Data for this exercise:
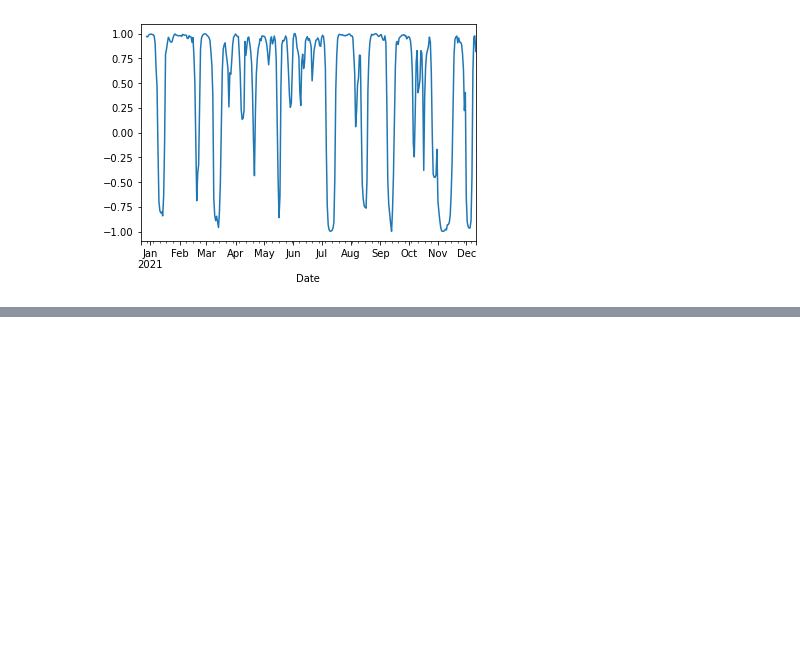
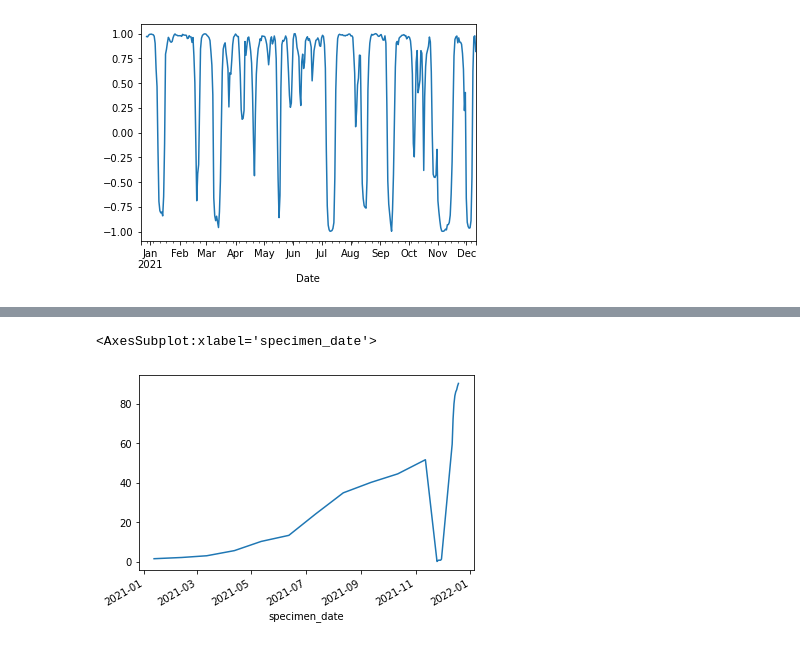
Before and after one commit to nowaycomputer/scotvid, a Jupyter notebook: dev/Scotvid.ipynb, the cells around one changed output, grey strips where cells are left out. Saved outputs shown, nothing was run; the diff lists cells and outputs as text; code cells hidden in the pictures; blank space fills up the shorter version.

```diff
--- a/dev/Scotvid.ipynb
+++ b/dev/Scotvid.ipynb
@@ -563,0 +614,4 @@ TypeError: not enough arguments for format string
+# %%
+df_gov_sgtf=pd.read_csv('https://assets.publishing.service.gov.uk/government/uploads/system/uploads/attachment_data/file/1043241/sgtf_regionepicurve_2021-12-21.csv',index_col='specimen_date',parse_dates=True)
+# %%
+df_gov_sgtf_lon=df_gov_sgtf[(df_gov_sgtf['UKHSA_region']=='London') & (df_gov_sgtf['sgtf']=='Cases with confirmed SGTF')]
@@ -563,0 +635,5 @@ TypeError: not enough arguments for format string
+# %%
+df_gov_sgtf_lon['percent'].tail(25).plot()
+# %% [output]
+<AxesSubplot:xlabel='specimen_date'>
+[figure, added]
```
Also changed, not shown: parts of 23 cells of this notebook, 5 other files.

Problem description:
What you return must match the records line for line, with the pictures left out.

Solution to the exercise:
Before and after one commit to nowaycomputer/scotvid, a Jupyter notebook: dev/Scotvid.ipynb, the cells around one changed output, grey strips where cells are left out. Saved outputs shown, nothing was run; the diff lists cells and outputs as text; code cells hidden in the pictures; blank space fills up the shorter version.

```diff
--- a/dev/Scotvid.ipynb
+++ b/dev/Scotvid.ipynb
@@ -563,0 +614,4 @@ TypeError: not enough arguments for format string
+# %%
+df_gov_sgtf=pd.read_csv('https://assets.publishing.service.gov.uk/government/uploads/system/uploads/attachment_data/file/1043241/sgtf_regionepicurve_2021-12-21.csv',index_col='specimen_date',parse_dates=True)
+# %%
+df_gov_sgtf_lon=df_gov_sgtf[(df_gov_sgtf['UKHSA_region']=='London') & (df_gov_sgtf['sgtf']=='Cases with confirmed SGTF')]
@@ -563,0 +635,5 @@ TypeError: not enough arguments for format string
+# %%
+df_gov_sgtf_lon['percent'].tail(25).plot()
+# %% [output]
+<AxesSubplot:xlabel='specimen_date'>
+[figure, added]
```
Also changed, not shown: parts of 23 cells of this notebook, 5 other files.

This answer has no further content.